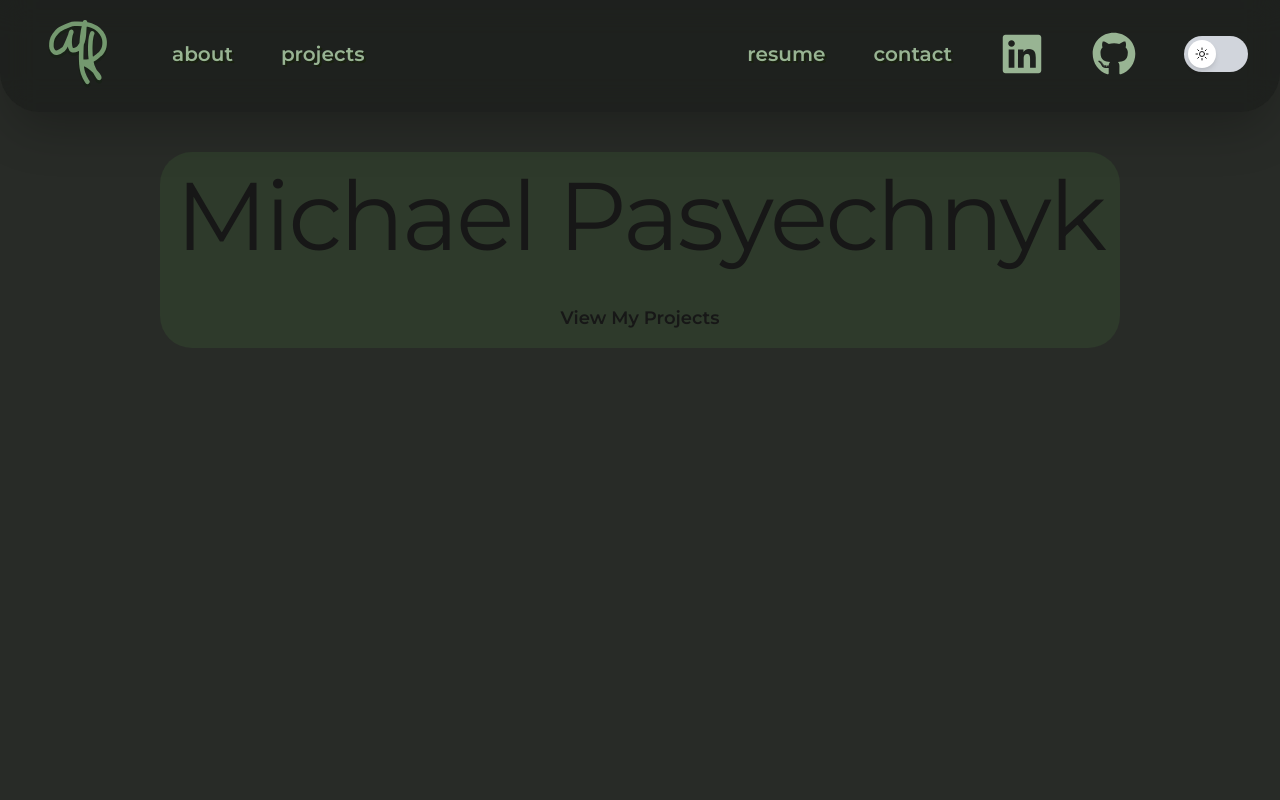
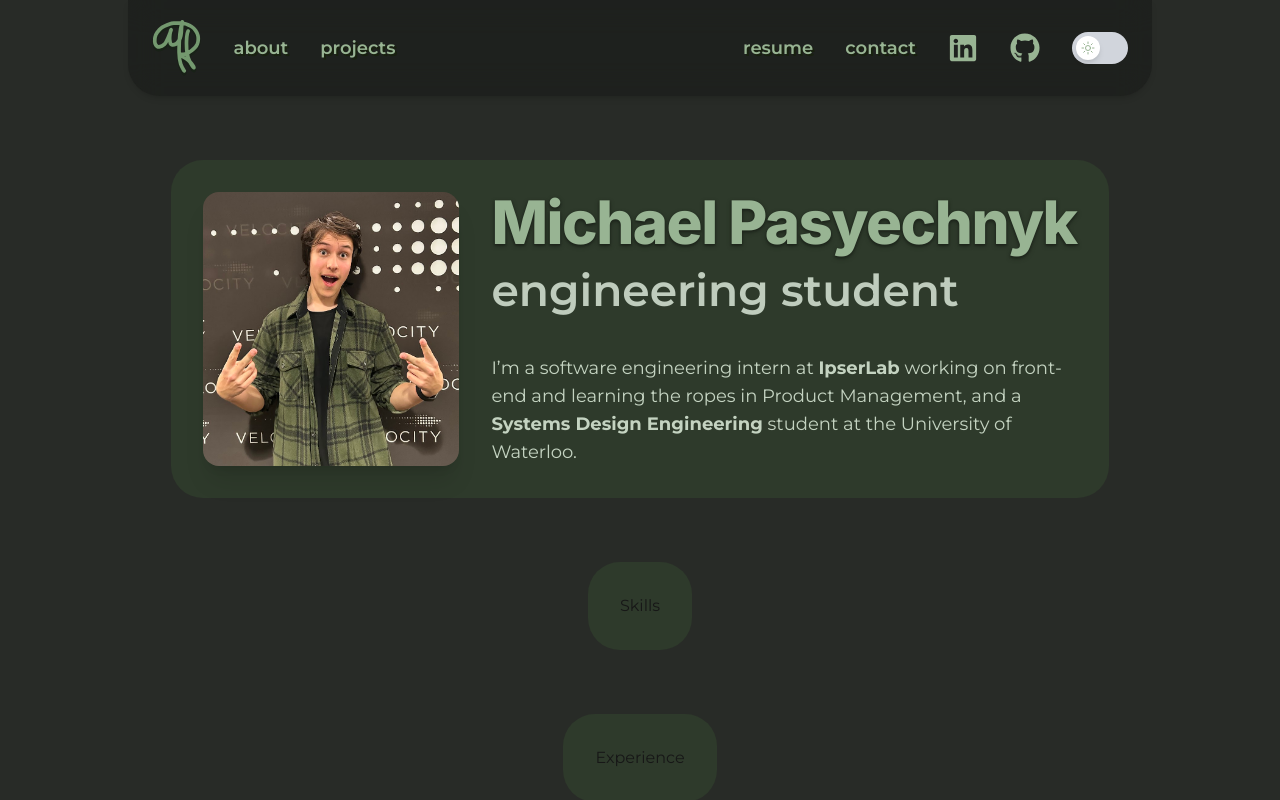
Before and after one commit to mic77pas/mp-portfolio, a Next.js app: page / in a window 1280 px wide. Shown: the top 800 px of the page. Built offline with nearby package versions, Linux system fonts and the light colour scheme.

Commit message:
Main page updated

```diff
--- a/app/_components/DarkModeToggle.js
+++ b/app/_components/DarkModeToggle.js
@@ -1,7 +1,6 @@
 "use client";
 import { useState } from "react";
 import { MoonIcon, SunIcon } from "@heroicons/react/24/outline";
-
 
 export default function DarkModeToggle() {
   const [dark, setDark] = useState(false);
@@ -10,18 +9,26 @@ export default function DarkModeToggle() {
     <button
       onClick={() => setDark(!dark)}
       className={`
-        relative w-16 h-9 flex items-center rounded-full p-1 transition-colors duration-300
+        relative w-14 h-8 flex items-center rounded-full p-1 transition-colors duration-300 cursor-pointer
         ${dark ? "bg-neutral-800" : "bg-gray-300"}
       `}
     >
       {/* Circle with icon */}
       <span
         className={`
-          w-7 h-7 flex items-center justify-center rounded-full shadow-md transform transition-transform duration-300
-          ${dark ? "translate-x-7 bg-neutral-800 text-white" : "translate-x-0 bg-white"}
+          w-6 h-6 flex items-center justify-center rounded-full shadow-md transform transition-transform duration-300
+          ${
+            dark
+              ? "translate-x-6 bg-neutral-900 text-white"
+              : "translate-x-0 bg-white"
+          }
         `}
       >
-        {dark ? <MoonIcon className="w-4 h-4" /> : <SunIcon className="w-4 h-4" />}
+        {dark ? (
+          <MoonIcon className="w-4 h-4 " />
+        ) : (
+          <SunIcon className="w-4 h-4" />
+        )}
       </span>
     </button>
   );
--- a/app/_components/Header.js
+++ b/app/_components/Header.js
@@ -1,25 +1,75 @@
 "use client";
 import Logo from "./Logo";
-import Navigation from "./Navigation";
-import SocialLinks from "./SocialLinks"; // new component
-import DarkModeToggle from "./DarkModeToggle"; // optional, if you have one
+import Link from "next/link";
+import { FaGithub, FaLinkedin } from "react-icons/fa";
+import DarkModeToggle from "./DarkModeToggle";
 
 export default function Header() {
   return (
-    <header className="sticky top-0 h-28 bg-neutral-950/30 backdrop-blur-lg px-8 py-4 z-30 rounded-b-[40px] shadow-2xl text-xl max-w-7xl mx-auto">
-      <div className="flex justify-between items-center max-w-7xl mx-auto">
-        {/* Left: Logo + Main Nav */}
-        <div className="flex items-center gap-12">
+    <header className="sticky top-0 z-30 flex justify-center px-4 pb-8">
+      {/* Floating centered container */}
+      <div className="flex w-full max-w-5xl items-center justify-between rounded-b-4xl bg-neutral-950/30 backdrop-blur-lg shadow-md px-6 py-5">
+        {/* Left: Logo + About + Projects */}
+        <div className="flex items-center gap-8">
           <Logo />
-          <Navigation />
+          <nav className="flex items-center gap-6 sm:gap-8 text-[#98B493] font-semibold text-sm sm:text-base md:text-lg">
+            <Link href="/about" className="nav-link">
+              about
+            </Link>
+            <Link href="/projects" className="nav-link">
+              projects
+            </Link>
+          </nav>
         </div>
 
-        {/* Right: Resume, Contact, LinkedIn, GitHub, Dark/Light */}
-        <div className="flex items-center gap-12">
-          <SocialLinks />
+        {/* Right: Resume + Contact + Socials + Toggle */}
+        <div className="flex items-center gap-6 sm:gap-8 text-[#98B493] font-semibold text-sm sm:text-base md:text-lg">
+          <Link
+            href="/resume.pdf"
+            target="_blank"
+            rel="noopener noreferrer"
+            className="nav-link"
+          >
+            resume
+          </Link>
+          <Link href="/contact" className="nav-link">
+            contact
+          </Link>
+
+          {/* Social Icons */}
+          <Link
+            href="https://linkedin.com/in/michaelpasyechnyk"
+            target="_blank"
+            className="nav-link"
+          >
+            <FaLinkedin size={30} />
+          </Link>
+          <Link
+            href="https://github.com/mic77pas"
+            target="_blank"
+            className="nav-link"
+          >
+            <FaGithub size={30} />
+          </Link>
+
+          {/* Dark Mode */}
           <DarkModeToggle />
         </div>
       </div>
     </header>
   );
 }
+
+// {
+//   /* Tooltip */
+// }
+// <div
+//   className="
+//           absolute left-1/2 -translate-x-1/2 mt-10
+//           hidden group-hover:flex
+//           items-center
+//           px-2 py-1 text-sm text-white
+//           bg-neutral-900/40 rounded-lg shadow-lg
+//           whitespace-nowrap
+//         "
+// ></div>;
--- a/app/_components/Logo.js
+++ b/app/_components/Logo.js
@@ -8,30 +8,17 @@ export default function Logo() {
   const [isHovering, setIsHovering] = useState(false);
 
   return (
-    <div className="relative group font-semibold">
-      <Link href="/" className="flex items-center gap-4 z-10">
+    <Link href="/" className="flex items-center">
       <Image
         onMouseEnter={() => setIsHovering(true)}
         onMouseLeave={() => setIsHovering(false)}
         src={isHovering ? logoLight : logoDark}
+        alt="Signature"
         quality={100}
-          width={60}
-          alt="Signature"
-          className="mx-4 my-1 transition-transform duration-300 ease-in-out hover:-translate-y-1"
+        width={15}
+        height={15}
+        className="h-auto max-h-14 w-auto transition-transform duration-300 ease-in-out hover:-translate-y-1"
       />
     </Link>
-      <div
-        className="
-          absolute left-1/2 -translate-x-1/2 mt-6
-          hidden group-hover:flex
-          items-center
-          px-2 py-1 text-sm text-white
-          bg-neutral-900/40 rounded-lg shadow-lg
-          whitespace-nowrap
-        "
-      >
-        Home
-      </div>
-    </div>
   );
 }
--- a/app/_components/Navigation.js
+++ /dev/null
@@ -1,21 +0,0 @@
-import Link from "next/link";
-
-export default function Logo() {
-  return (
-    <nav className="z-10">
-      <ul className="nav-list">
-        <li>
-          {/* Apply the class to the Link component, which will pass it to the <a> tag */}
-          <Link href="/about" className="nav-link">
-            about
-          </Link>
-        </li>
-        <li>
-          <Link href="/projects" className="nav-link">
-            projects
-          </Link>
-        </li>
-      </ul>
-    </nav>
-  );
-}
--- a/app/_components/SocialLinks.js
+++ /dev/null
@@ -1,63 +0,0 @@
-import Link from "next/link";
-import { FaGithub, FaLinkedin } from "react-icons/fa";
-
-export default function SocialLinks() {
-  return (
-    <nav
-      className="flex gap-12 items-center text-nav-50 font-semibold text-shadow-lg"
-      style={{ textShadow: "2px 2px 0 #18210F", color: "#98B493" }}
-    >
-      <Link href="/resume.pdf" className="nav-link" target="_blank" rel="noopener noreferrer">
-        resume
-      </Link>
-      <Link href="/contact" className="nav-link">
-        contact
-      </Link>
-      <div className="relative group">
-        <Link
-          href="https://linkedin.com/in/michaelpasyechnyk"
-          target="_blank"
-          className="nav-link"
-        >
-          <FaLinkedin size={44} />
-        </Link>
-        <div
-          className="
-          absolute left-1/2 -translate-x-1/2 mt-10
-          hidden group-hover:flex
-          items-center
-          px-2 py-1 text-sm text-white
-          bg-neutral-900/40 rounded-lg shadow-lg
-          whitespace-nowrap
-        "
-        >
-          LinkedIn
-        </div>
-      </div>
-
-      <div className="relative group">
-        <Link
-          href="https://github.com/mic77pas"
-          target="_blank"
-          className="nav-link"
-        >
-          <FaGithub size={44} />
-        </Link>
-
-        {/* Tooltip */}
-        <div
-          className="
-          absolute left-1/2 -translate-x-1/2 mt-10
-          hidden group-hover:flex
-          items-center
-          px-2 py-1 text-sm text-white
-          bg-neutral-900/40 rounded-lg shadow-lg
-          whitespace-nowrap
-        "
-        >
-          GitHub
-        </div>
-      </div>
-    </nav>
-  );
-}
--- /dev/null
+++ b/app/_components/TypingSentence.js
@@ -0,0 +1,25 @@
+"use client";
+import { TypeAnimation } from "react-type-animation";
+
+export default function TypingSentence() {
+  return (
+    <div className="text-[44px] font-semibold text-[#bfccbd]">
+      <TypeAnimation
+        sequence={[
+          "developer and designer",
+          2000,
+          "engineering student",
+          2000,
+          "boardgame enjoyer",
+          500,
+          "boardgame enthusiast",
+          2000,
+        ]}
+        wrapper="span"
+        speed={50} // typing speed (lower = slower)
+        deletionSpeed={50} // how fast it deletes
+        repeat={Infinity} // loop forever
+      />
+    </div>
+  );
+}
--- a/app/globals.css
+++ b/app/globals.css
@@ -38,7 +38,7 @@ main {
 
 .nav-list {
   display: flex;
-  gap: 3rem; /* Use a relative unit like rem for better scalability */
+  gap: 5rem; /* Use a relative unit like rem for better scalability */
   align-items: center;
   font-weight: 600; /* Use numbers instead of strings for font-weight */
   list-style: none; /* Add this to remove bullet points */
@@ -48,10 +48,9 @@ main {
 .nav-link {
   text-shadow: 2px 2px 0 #18210f;
   color: #98b493;
-  transition: color 0.3s ease; /* Add a smooth transition for the hover effect */
+  transition: color 0.3s ease;
 }
 
-/* Correctly define the hover state */
 .nav-link:hover {
   color: #d2e6cf;
 }
--- a/app/page.js
+++ b/app/page.js
@@ -1,31 +1,64 @@
 import Image from "next/image";
 import Link from "next/link";
+import TypingSentence from "./_components/TypingSentence";
+import { Inter } from "next/font/google";
+
+const inter = Inter({
+  weight: "800",
+  subsets: ["latin"],
+  display: "swap",
+});
 
 export default function Home() {
   return (
-    <div className="grid grid-rows-[20px_1fr_20px] items-center justify-items-center min-h-screen p-8 pb-20 gap-16 sm:p-20">
-      <main className="mt-24 rounded-4xl">
-        {/* <Image
-          src={bg}
+    <>
+      <div className="p-8 flex items-center justify-center">
+        <main className="flex flex-col rounded-4xl p-8">
+          {/* New container for the image and text */}
+          <div className="flex flex-col md:flex-row md:items-stretch gap-6 md:gap-8">
+            {/* Left: Image */}
+            <div className="w-64 h-64 md:h-auto relative flex-shrink-0">
+              <Image
+                src="/selfie.jpg" // replace with your image path
                 fill
-          placeholder="blur"
-          quality={80}
-          className="object-cover object-top"
-          alt="Mountains and forests with two cabins"
-        /> */}
+                className="object-cover rounded-2xl shadow-xl"
+                alt="Photo"
+              />
+            </div>
 
-        <div className="relative z-10 text-center px-4 py-4">
-          <h1 className="text-8xl text-primary-50 mb-10 tracking-tight font-normal">
+            {/* Right: Text content */}
+            <div className="flex flex-col justify-start text-left md:text-left">
+              <h1
+                className={`${inter.className} text-[#98B493] text-shadow-md text-shadow-[#1f271d] text-4xl md:text-6xl text-primary-50 mb-2 tracking-tight font-bold`}
+              >
                 Michael Pasyechnyk
               </h1>
-          <Link
-            href="/projects"
-            className="bg-accent-500 px-8 py-6 text-primary-800 text-lg font-semibold hover:bg-accent-600 transition-all"
-          >
-            View My Projects
-          </Link>
+
+              <div className="mb-8 text-lg md:text-xl">
+                <TypingSentence />
               </div>
+
+              <p className="text-[#c4d3c1] text-base md:text-lg max-w-xl">
+                I’m a software engineering intern at <b>IpserLab</b> working on
+                front-end and learning the ropes in Product Management, and a{" "}
+                <b>Systems Design Engineering</b> student at the University of
+                Waterloo.
+              </p>
+            </div>
+          </div>
+          {/* <hr className="mt-6 w-full border-t-2 border-primary-400 border-[#282c28]" /> */}
         </main>
       </div>
+
+      <div className="p-8 flex items-center justify-center">
+        <main className="flex flex-col rounded-4xl p-8">Skills</main>
+      </div>
+      <div className="p-8 flex items-center justify-center">
+        <main className="flex flex-col rounded-4xl p-8">Experience</main>
+      </div>
+      <div className="p-8 flex items-center justify-center">
+        <main className="flex flex-col rounded-4xl p-8">Other</main>
+      </div>
+    </>
   );
 }
--- a/package.json
+++ b/package.json
@@ -13,7 +13,8 @@
     "next": "15.5.0",
     "react": "19.1.0",
     "react-dom": "19.1.0",
-    "react-icons": "^5.5.0"
+    "react-icons": "^5.5.0",
+    "react-type-animation": "^3.2.0"
   },
   "devDependencies": {
     "@eslint/eslintrc": "^3",
```
Also changed, not shown: public/selfie.jpg (added), 1 other file (tests, documents, lock files or other folders). Lines whose indentation alone changed are shown as unchanged.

Exercise:
What lines in the material mention "MoonIcon"? Copy every one of them.

Task result:
 import { MoonIcon, SunIcon } from "@heroicons/react/24/outline";
-        {dark ? <MoonIcon className="w-4 h-4" /> : <SunIcon className="w-4 h-4" />}
+          <MoonIcon className="w-4 h-4 " />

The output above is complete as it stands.